The Apostle Paul wrote that we should,
‘Pray in the Spirit on all occasions with all kinds of prayers and requests’(Ephesians 6:18)
Sometimes it’s hard to know how to do that. I can find myself facing a particular situation and realising that I don’t know where to start. I don’t know how I feel about it. I don’t know how God feels about it. I don’t know what outcome to ask for. I lack the words. I lack the energy. I lack the emotional strength. I lack the creativity.
In these moments there are three main things that help me:
- The Prayers of the Spirit
To pray in the Spirit means to draw strength and energy from God Himself. Knowing that the Spirit is praying for me and through me is a deep encouragement. Allowing him to inspire words within me – in English, in heavenly languages, and in groans – is a precious thing when I don’t know how to pray. (Romans 8:26-27; 1 Corinthians 14)
- The Prayers of the Saints
There are, according to Paul, all kinds of prayers, and sometimes I benefit from drawing on prayers outside my own mind and outside my own tradition. Hearing or reading how other people pray can really help me, since it gives voice to things I can’t articulate myself. I will often read books on prayer, or ancient prayers, or social media prayers by people who are more eloquent than I.
- The Prayers of my Friends

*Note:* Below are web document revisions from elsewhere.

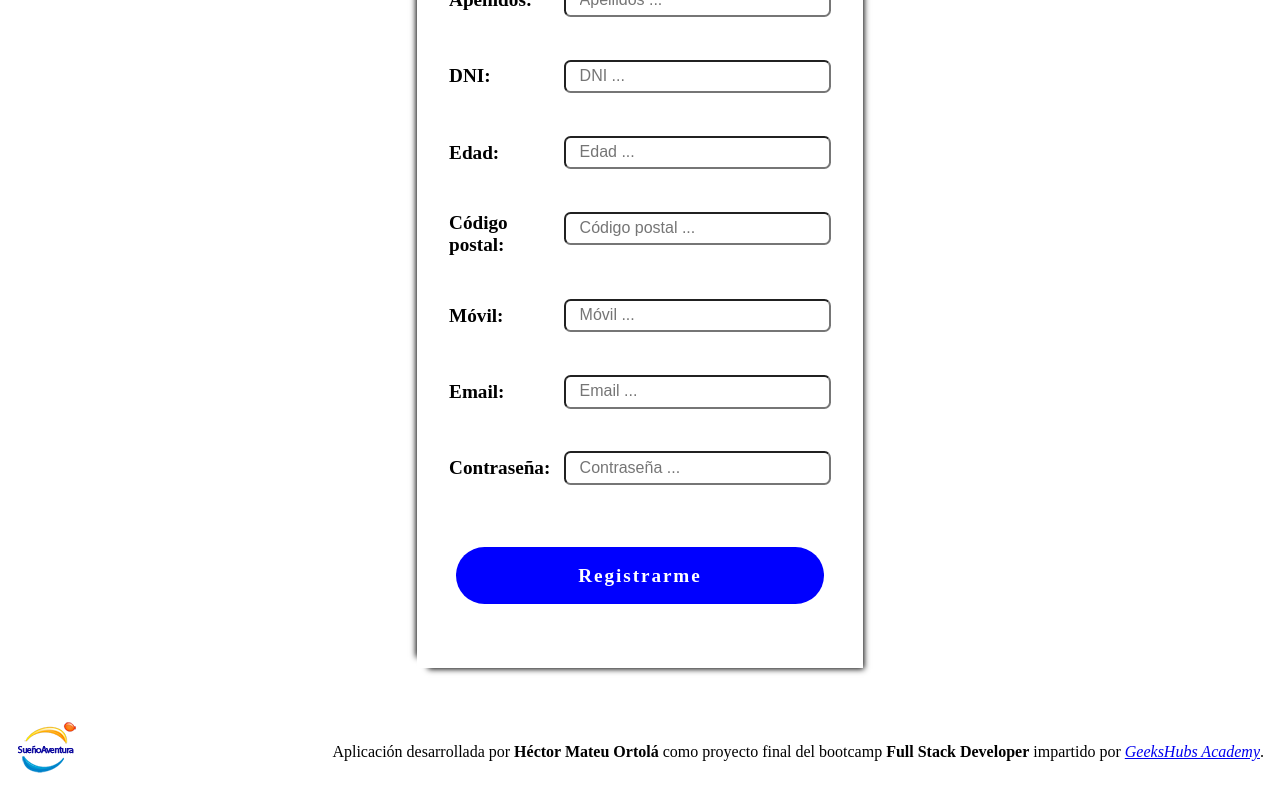
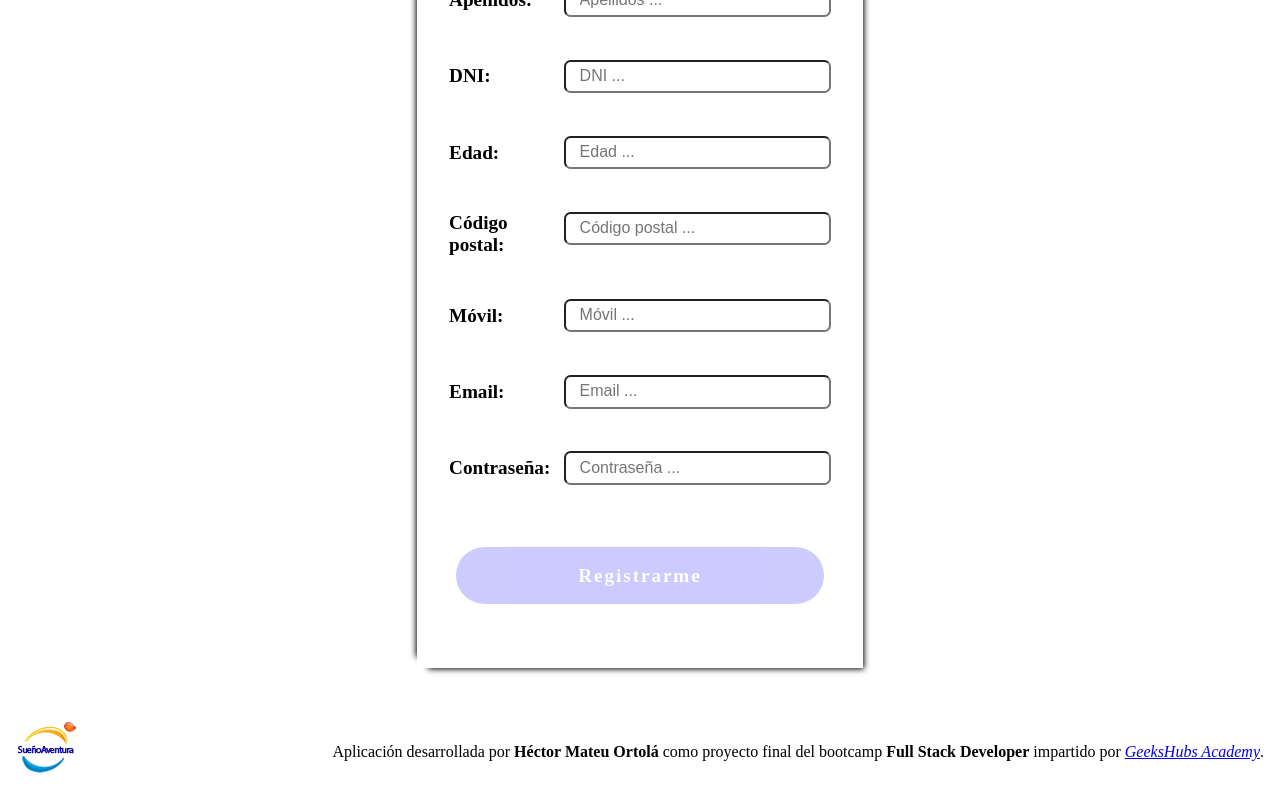
Before and after one commit to hmateu/frontendFinalProjectReact, a React (Vite) app: page /register in a window 1280 px wide. Shown: the part 444-1244 px from the top of the page. Built offline with nearby package versions, Linux system fonts and the light colour scheme.

Commit message:
feat: Adds logging functionality to the log view

```diff
--- a/src/common/Navbar/Navbar.jsx
+++ b/src/common/Navbar/Navbar.jsx
@@ -47,10 +47,10 @@ export const Navbar = () => {
                                     // admin
                                     role === 1
                                         ? (
-                                            <li onClick={() => navigate('/')}>Admin</li>
+                                            <li onClick={() => navigate('/profile')}>Admin</li>
                                         )
                                         : (
-                                            <li onClick={() => navigate('/')}>Cliente</li>
+                                            <li>Cliente</li>
                                         )
                                 }<li className="loginRegister" onClick={() => {dispatch(logout()); navigate('/login')}}>LogOut</li>
                             </>
@@ -87,10 +87,10 @@ export const Navbar = () => {
                                     // admin
                                     role === 1
                                         ? (
-                                            <li onClick={() => {toggleMobileMenu(); navigate('/')}}>Admin</li>
+                                            <li onClick={() => {toggleMobileMenu(); navigate('/profile')}}>Admin</li>
                                         )
                                         : (
-                                            <li onClick={() => {toggleMobileMenu(); navigate('/')}}>Cliente</li>
+                                            <li>Cliente</li>
                                         )
                                 }<li className="loginRegister" onClick={() => {toggleMobileMenu(); dispatch(logout()); navigate('/login')}}>LogOut</li>
                             </>
--- a/src/pages/Login/Login.jsx
+++ b/src/pages/Login/Login.jsx
@@ -50,7 +50,6 @@ export const Login = () => {
         loginMe(credentials)
             .then((result) => {
                 setToken(result);
-                // console.log(`Este es el token del usuario-> ${result}`)
             })
             .catch((error) => {
                 console.log(
@@ -66,7 +65,7 @@ export const Login = () => {
             navigate('/');
             myRoles(token)
                 .then((result) => {
-                    console.log(`Lo que llega a Login.jsx de myRoles() -> ${result}`);
+                    // console.log(`Lo que llega a Login.jsx de myRoles() -> ${result}`);
                     // Guardar los roles en Redux
                     dispatch(
                         login(
--- a/src/pages/Register/Register.jsx
+++ b/src/pages/Register/Register.jsx
@@ -1,18 +1,20 @@
-import React, { useState } from "react";
+import React, { useEffect, useState } from "react";
 import { InputField } from "../../common/inputField/inputField";
 import { FormBtn } from "../../common/FormBtn/FormBtn";
 import { useNavigate } from "react-router-dom";
 import { checkForm } from "../../utils/validateForm";
+import { registerMe } from "../../utils/apiCalls/authCalls";
 
 export const Register = () => {
     const navigate = useNavigate();
+    const [validation, setValidation] = useState(false);
 
     const [credentials, setCredentials] = useState({
         name: "",
         surname: "",
         dni: "",
         age: "",
-        pc: "",
+        cp: "",
         mobile: "",
         email: "",
         password: ""
@@ -23,11 +25,17 @@ export const Register = () => {
         surnameError: "",
         dniError: "",
         ageError: "",
-        pcError: "",
+        cpError: "",
         mobileError: "",
         emailError: "",
         passwordError: ""
     });
+
+    useEffect(() => {
+        credentials.name !== "" && credentials.surname !== "" && credentials.dni !== "" && credentials.age !== "" && credentials.cp !== "" && credentials.mobile !== "" && credentials.email !== "" && credentials.password !== "" && credentialsError.nameError === "" && credentialsError.surnameError === "" && credentialsError.dniError === "" && credentialsError.ageError === "" && credentialsError.cpError === "" && credentialsError.mobileError === "" && credentialsError.emailError === "" && credentialsError.passwordError === ""
+            ? setValidation(true)
+            : setValidation(false)
+    }, [credentials, credentialsError]);
 
     const inputHandler = (e) => {
         setCredentials((prevState) => ({
@@ -42,6 +50,20 @@ export const Register = () => {
             ...prevState,
             [e.target.name + "Error"]: errorMessage
         }));
+    }
+
+    const registMe = (credentials) => {
+        registerMe(credentials)
+        .then(() => {
+            navigate('/')
+        })
+        .catch((error) => {
+            console.log(
+                "success:", false,
+                "message", "Catch de la función registMe en Register.jsx",
+                "error", error.message
+            )
+        });
     }
 
     return (
@@ -131,9 +153,9 @@ export const Register = () => {
                     </div>
                     <InputField
                         type={"text"}
-                        name={"pc"}
+                        name={"cp"}
                         classDesign={
-                            credentialsError.pcError === ""
+                            credentialsError.cpError === ""
                                 ? "inputFieldStyle"
                                 : "inputFieldStyle errorInputFieldStyle"
                         }
@@ -142,7 +164,7 @@ export const Register = () => {
                         onBlurFunction={inputCheck}
                     />
                 </div>
-                <div className="errorText">{credentialsError.pcError}</div>
+                <div className="errorText">{credentialsError.cpError}</div>
                 <div className="dataForm">
                     <div className="textForm">
                         Móvil:
@@ -197,10 +219,12 @@ export const Register = () => {
                     />
                 </div>
                 <div className="errorText">{credentialsError.passwordError}</div>
-                <FormBtn
-                    name={"Registrarme"}
-                    pathClick={() => { }}
-                />
+                <div className={validation ? "btnForm" : "btnForm disabled"}>
+                    <FormBtn
+                        name={"Registrarme"}
+                        pathClick={(e) => registMe(credentials)}
+                    />
+                </div>
             </div>
         </div>
     );
--- a/src/utils/apiCalls/authCalls.js
+++ b/src/utils/apiCalls/authCalls.js
@@ -1,5 +1,17 @@
 import axios from "axios";
 const URL = 'http://localhost:8000/api';
+
+export const registerMe = async (credentials) => {
+    try {
+        let res = await axios.post(`${URL}/auth/register`, credentials);
+        console.log(`Lo que devuelve AXIOS de regiser -> ${res.data.data}`, JSON.stringify(res.data.data))
+        return JSON.stringify(res.data.data);
+
+    } catch (error) {
+        console.error('Error en la llamada a registerMe:', error);
+        console.log(credentials);
+    }
+}
 
 export const loginMe = async (credentials) => {
     try {
@@ -9,7 +21,6 @@ export const loginMe = async (credentials) => {
     } catch (error) {
         console.error('Error en la llamada a loginMe:', error);
     }
-
 }
 
 export const myProfile = async (token) => {
```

Prayer doesn’t have to be done alone. In fact, I often find that it’s best when it isn’t. I know I pray better when I am with other people. Knowing that there are others who are praying with me and for me is a huge source of encouragement, and I benefit from the shared experience. My friends hold up my arms when I’m tired, bear my burdens as I bear theirs, and share in my mourning and rejoicing (Exodus 17:8-16; Galatians 6:2; Romans 12:15)
One of the recent projects at Christ Church London which I’ve enjoyed has been to create a ‘library of liturgies’ to help people pray through different situations and seasons. It’s incomplete, and I hope there will be more to come, but it’s a start. And it’s an attempt to draw together these three strands, making space for the Spirit to speak; providing set prayers to pray along with, and encouraging people to share them with friends, so that prayer can become a communal experience.
Each one leads you through a process of reading passages of Scripture, thinking about how they apply to you, speaking out a prayer, and sharing with others what God is saying to you.
You can find them all at christchurchlondon.org/prayer along with a few other prayer resources. So far the prayers we’ve created include:
- A prayer to start a new week
- A prayer for sabbath
- A prayer for anxious hearts
- A prayer for our aching world
- A prayer for courage to share the gospel
- A prayer for a season of tears
- A prayer against injustice
- A prayer for creation
- A prayer for your work
- A prayer for when you feel fragile
- A prayer for unity
- A prayer of gratitude
- A prayer for revival
- A prayer for a painful anniversary
- A prayer for when you’re tired of praying
- A prayer against war and conflict
I hope you find them helpful. If you use them, I’d love to hear how you get on with them. And if there are particular themes or situations you would like us to include in the next batch of prayers, let me know.